Dataset excerpts section start

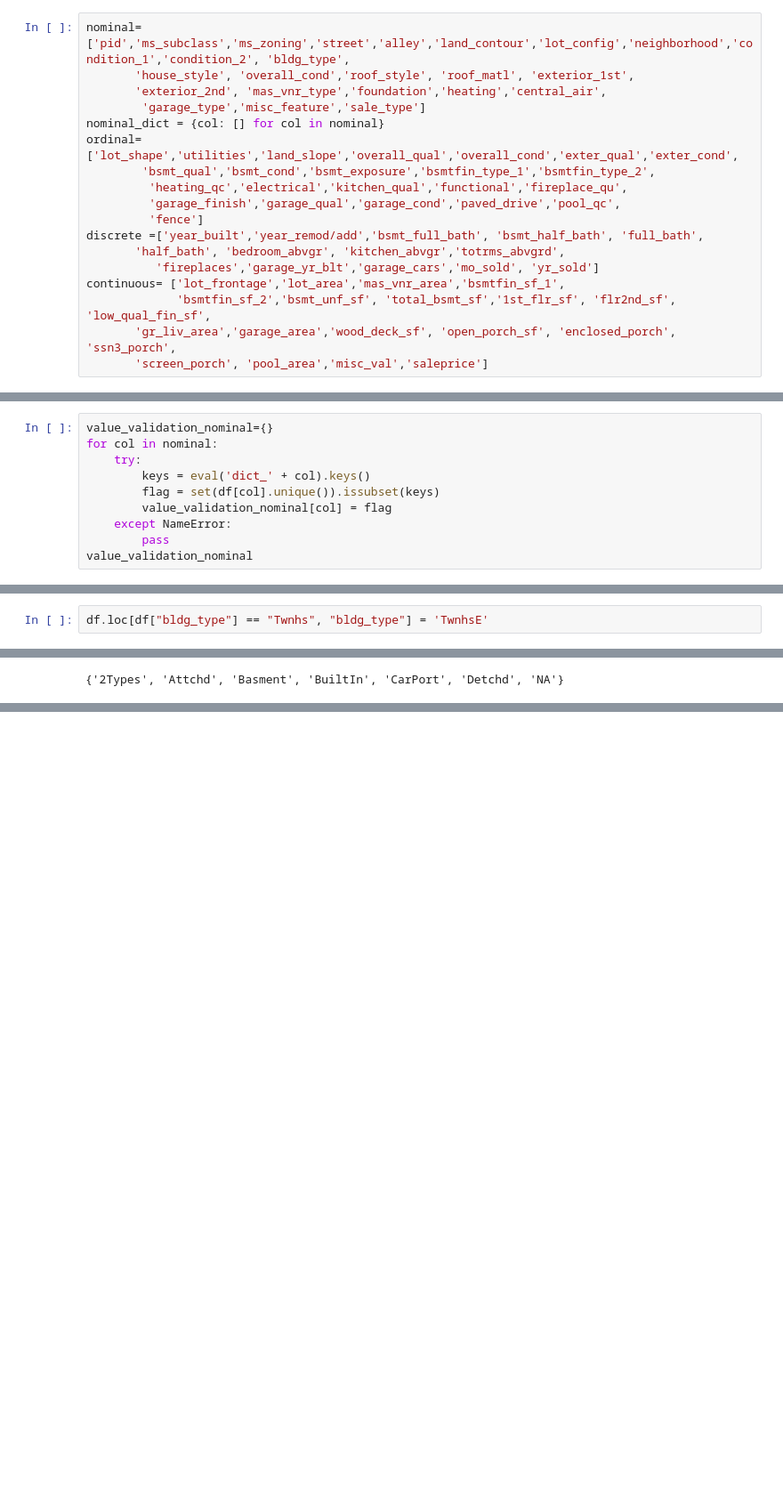
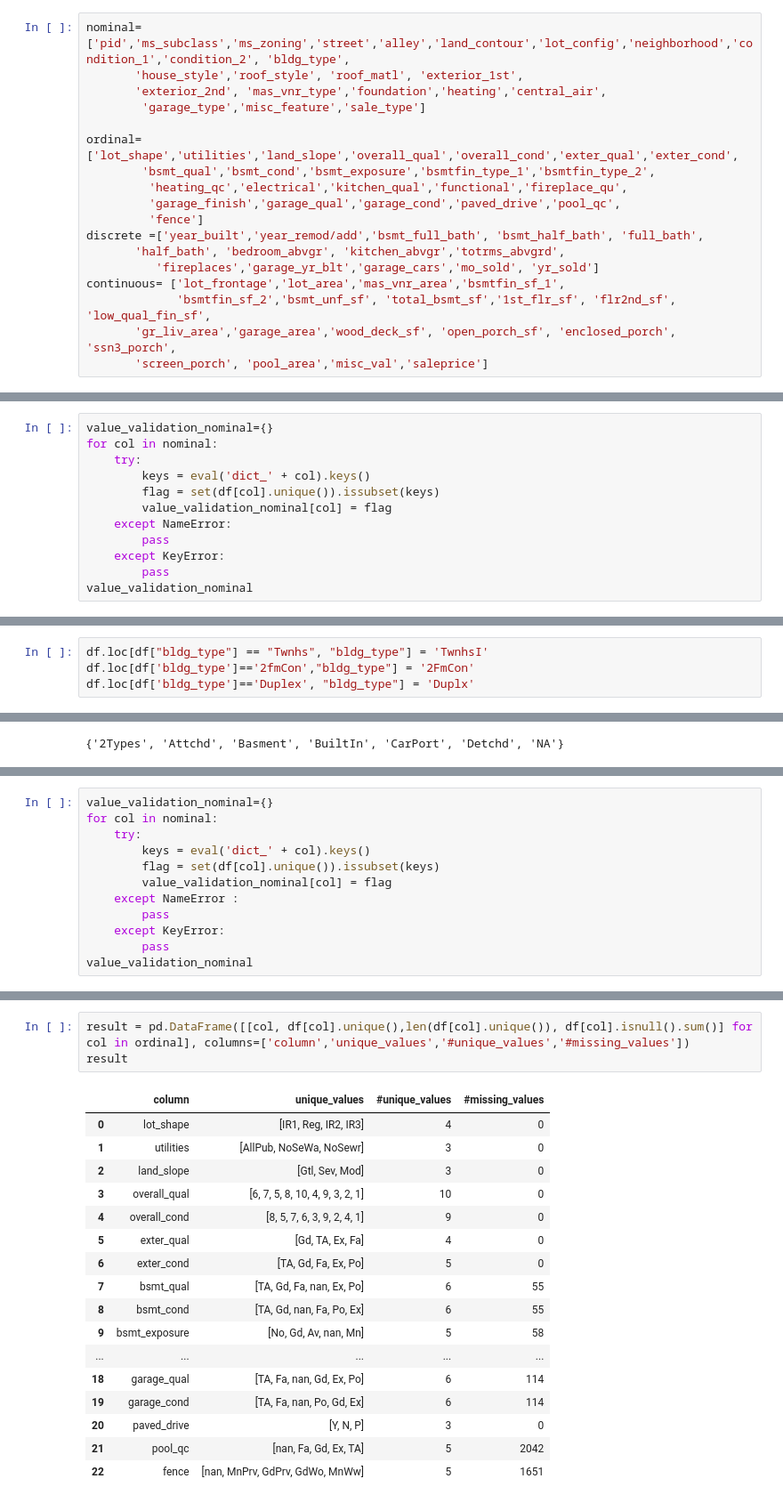
Before and after one commit to sabaiitj/Ames-Housing-Data, a Jupyter notebook: project_2_Saba.ipynb, the cells around one changed output, grey strips where cells are left out. Shown at 89% size. Saved outputs shown, nothing was run; the diff lists cells and outputs as text; blank space fills up the shorter version.

```diff
--- a/project_2_Saba.ipynb
+++ b/project_2_Saba.ipynb
@@ -464,10 +462,10 @@ Completed till now
 ### Automation for other columns
 # %%
 nominal=['pid','ms_subclass','ms_zoning','street','alley','land_contour','lot_config','neighborhood','condition_1','condition_2', 'bldg_type',
-       'house_style', 'overall_cond','roof_style', 'roof_matl', 'exterior_1st',
+       'house_style','roof_style', 'roof_matl', 'exterior_1st',
        'exterior_2nd', 'mas_vnr_type','foundation','heating','central_air',
         'garage_type','misc_feature','sale_type']
-nominal_dict = {col: [] for col in nominal}
+
 ordinal=['lot_shape','utilities','land_slope','overall_qual','overall_cond','exter_qual','exter_cond',
         'bsmt_qual','bsmt_cond','bsmt_exposure','bsmtfin_type_1','bsmtfin_type_2',
          'heating_qc','electrical','kitchen_qual','functional','fireplace_qu',
@@ -965,4 +973,6 @@ for col in nominal:
         value_validation_nominal[col] = flag
     except NameError:
         pass
+    except KeyError:
+        pass
 value_validation_nominal
@@ -980,7 +1061,9 @@ t2
 # %% [output]
 {'1Fam', '2FmCon', 'Duplx', 'TwnhsE', 'TwnhsI'}
 # %%
-df.loc[df["bldg_type"] == "Twnhs", "bldg_type"] = 'TwnhsE'
+df.loc[df["bldg_type"] == "Twnhs", "bldg_type"] = 'TwnhsI'
+df.loc[df['bldg_type']=='2fmCon',"bldg_type"] = '2FmCon'
+df.loc[df['bldg_type']=='Duplex', "bldg_type"] = 'Duplx'
 # %%
 set(df['bldg_type'].unique())
 # %% [output]
@@ -1045,0 +1118,12 @@ value_validation_nominal
+# %%
+value_validation_nominal={}
+for col in nominal:
+    try:
+        keys = eval('dict_' + col).keys()
+        flag = set(df[col].unique()).issubset(keys)
+        value_validation_nominal[col] = flag
+    except NameError :
+        pass
+    except KeyError:
+        pass
+value_validation_nominal
@@ -1045,0 +1145,21 @@ value_validation_nominal
+# %%
+result = pd.DataFrame([[col, df[col].unique(),len(df[col].unique()), df[col].isnull().sum()] for col in ordinal], columns=['column','unique_values','#unique_values','#missing_values'])
+result
+# %% [output]
+|  | column | unique_values | #unique_values | #missing_values |
+| 0 | lot_shape | [IR1, Reg, IR2, IR3] | 4 | 0 |
+| 1 | utilities | [AllPub, NoSeWa, NoSewr] | 3 | 0 |
+| 2 | land_slope | [Gtl, Sev, Mod] | 3 | 0 |
+| 3 | overall_qual | [6, 7, 5, 8, 10, 4, 9, 3, 2, 1] | 10 | 0 |
+| 4 | overall_cond | [8, 5, 7, 6, 3, 9, 2, 4, 1] | 9 | 0 |
+| 5 | exter_qual | [Gd, TA, Ex, Fa] | 4 | 0 |
+| 6 | exter_cond | [TA, Gd, Fa, Ex, Po] | 5 | 0 |
+| 7 | bsmt_qual | [TA, Gd, Fa, nan, Ex, Po] | 6 | 55 |
+| 8 | bsmt_cond | [TA, Gd, nan, Fa, Po, Ex] | 6 | 55 |
+| 9 | bsmt_exposure | [No, Gd, Av, nan, Mn] | 5 | 58 |
+| ... | ... | ... | ... | ... |
+| 18 | garage_qual | [TA, Fa, nan, Gd, Ex, Po] | 6 | 114 |
+| 19 | garage_cond | [TA, Fa, nan, Po, Gd, Ex] | 6 | 114 |
+| 20 | paved_drive | [Y, N, P] | 3 | 0 |
+| 21 | pool_qc | [nan, Fa, Gd, Ex, TA] | 5 | 2042 |
+| 22 | fence | [nan, MnPrv, GdPrv, GdWo, MnWw] | 5 | 1651 |
```
Also changed, not shown: parts of 96 cells of this notebook, 1 other file.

Dataset excerpts section end

Nothing but an exact copy of the data, without its images, should make up your answer.

Before and after one commit to sabaiitj/Ames-Housing-Data, a Jupyter notebook: project_2_Saba.ipynb, the cells around one changed output, grey strips where cells are left out. Shown at 89% size. Saved outputs shown, nothing was run; the diff lists cells and outputs as text; blank space fills up the shorter version.

```diff
--- a/project_2_Saba.ipynb
+++ b/project_2_Saba.ipynb
@@ -464,10 +462,10 @@ Completed till now
 ### Automation for other columns
 # %%
 nominal=['pid','ms_subclass','ms_zoning','street','alley','land_contour','lot_config','neighborhood','condition_1','condition_2', 'bldg_type',
-       'house_style', 'overall_cond','roof_style', 'roof_matl', 'exterior_1st',
+       'house_style','roof_style', 'roof_matl', 'exterior_1st',
        'exterior_2nd', 'mas_vnr_type','foundation','heating','central_air',
         'garage_type','misc_feature','sale_type']
-nominal_dict = {col: [] for col in nominal}
+
 ordinal=['lot_shape','utilities','land_slope','overall_qual','overall_cond','exter_qual','exter_cond',
         'bsmt_qual','bsmt_cond','bsmt_exposure','bsmtfin_type_1','bsmtfin_type_2',
          'heating_qc','electrical','kitchen_qual','functional','fireplace_qu',
@@ -965,4 +973,6 @@ for col in nominal:
         value_validation_nominal[col] = flag
     except NameError:
         pass
+    except KeyError:
+        pass
 value_validation_nominal
@@ -980,7 +1061,9 @@ t2
 # %% [output]
 {'1Fam', '2FmCon', 'Duplx', 'TwnhsE', 'TwnhsI'}
 # %%
-df.loc[df["bldg_type"] == "Twnhs", "bldg_type"] = 'TwnhsE'
+df.loc[df["bldg_type"] == "Twnhs", "bldg_type"] = 'TwnhsI'
+df.loc[df['bldg_type']=='2fmCon',"bldg_type"] = '2FmCon'
+df.loc[df['bldg_type']=='Duplex', "bldg_type"] = 'Duplx'
 # %%
 set(df['bldg_type'].unique())
 # %% [output]
@@ -1045,0 +1118,12 @@ value_validation_nominal
+# %%
+value_validation_nominal={}
+for col in nominal:
+    try:
+        keys = eval('dict_' + col).keys()
+        flag = set(df[col].unique()).issubset(keys)
+        value_validation_nominal[col] = flag
+    except NameError :
+        pass
+    except KeyError:
+        pass
+value_validation_nominal
@@ -1045,0 +1145,21 @@ value_validation_nominal
+# %%
+result = pd.DataFrame([[col, df[col].unique(),len(df[col].unique()), df[col].isnull().sum()] for col in ordinal], columns=['column','unique_values','#unique_values','#missing_values'])
+result
+# %% [output]
+|  | column | unique_values | #unique_values | #missing_values |
+| 0 | lot_shape | [IR1, Reg, IR2, IR3] | 4 | 0 |
+| 1 | utilities | [AllPub, NoSeWa, NoSewr] | 3 | 0 |
+| 2 | land_slope | [Gtl, Sev, Mod] | 3 | 0 |
+| 3 | overall_qual | [6, 7, 5, 8, 10, 4, 9, 3, 2, 1] | 10 | 0 |
+| 4 | overall_cond | [8, 5, 7, 6, 3, 9, 2, 4, 1] | 9 | 0 |
+| 5 | exter_qual | [Gd, TA, Ex, Fa] | 4 | 0 |
+| 6 | exter_cond | [TA, Gd, Fa, Ex, Po] | 5 | 0 |
+| 7 | bsmt_qual | [TA, Gd, Fa, nan, Ex, Po] | 6 | 55 |
+| 8 | bsmt_cond | [TA, Gd, nan, Fa, Po, Ex] | 6 | 55 |
+| 9 | bsmt_exposure | [No, Gd, Av, nan, Mn] | 5 | 58 |
+| ... | ... | ... | ... | ... |
+| 18 | garage_qual | [TA, Fa, nan, Gd, Ex, Po] | 6 | 114 |
+| 19 | garage_cond | [TA, Fa, nan, Po, Gd, Ex] | 6 | 114 |
+| 20 | paved_drive | [Y, N, P] | 3 | 0 |
+| 21 | pool_qc | [nan, Fa, Gd, Ex, TA] | 5 | 2042 |
+| 22 | fence | [nan, MnPrv, GdPrv, GdWo, MnWw] | 5 | 1651 |
```
Also changed, not shown: parts of 96 cells of this notebook, 1 other file.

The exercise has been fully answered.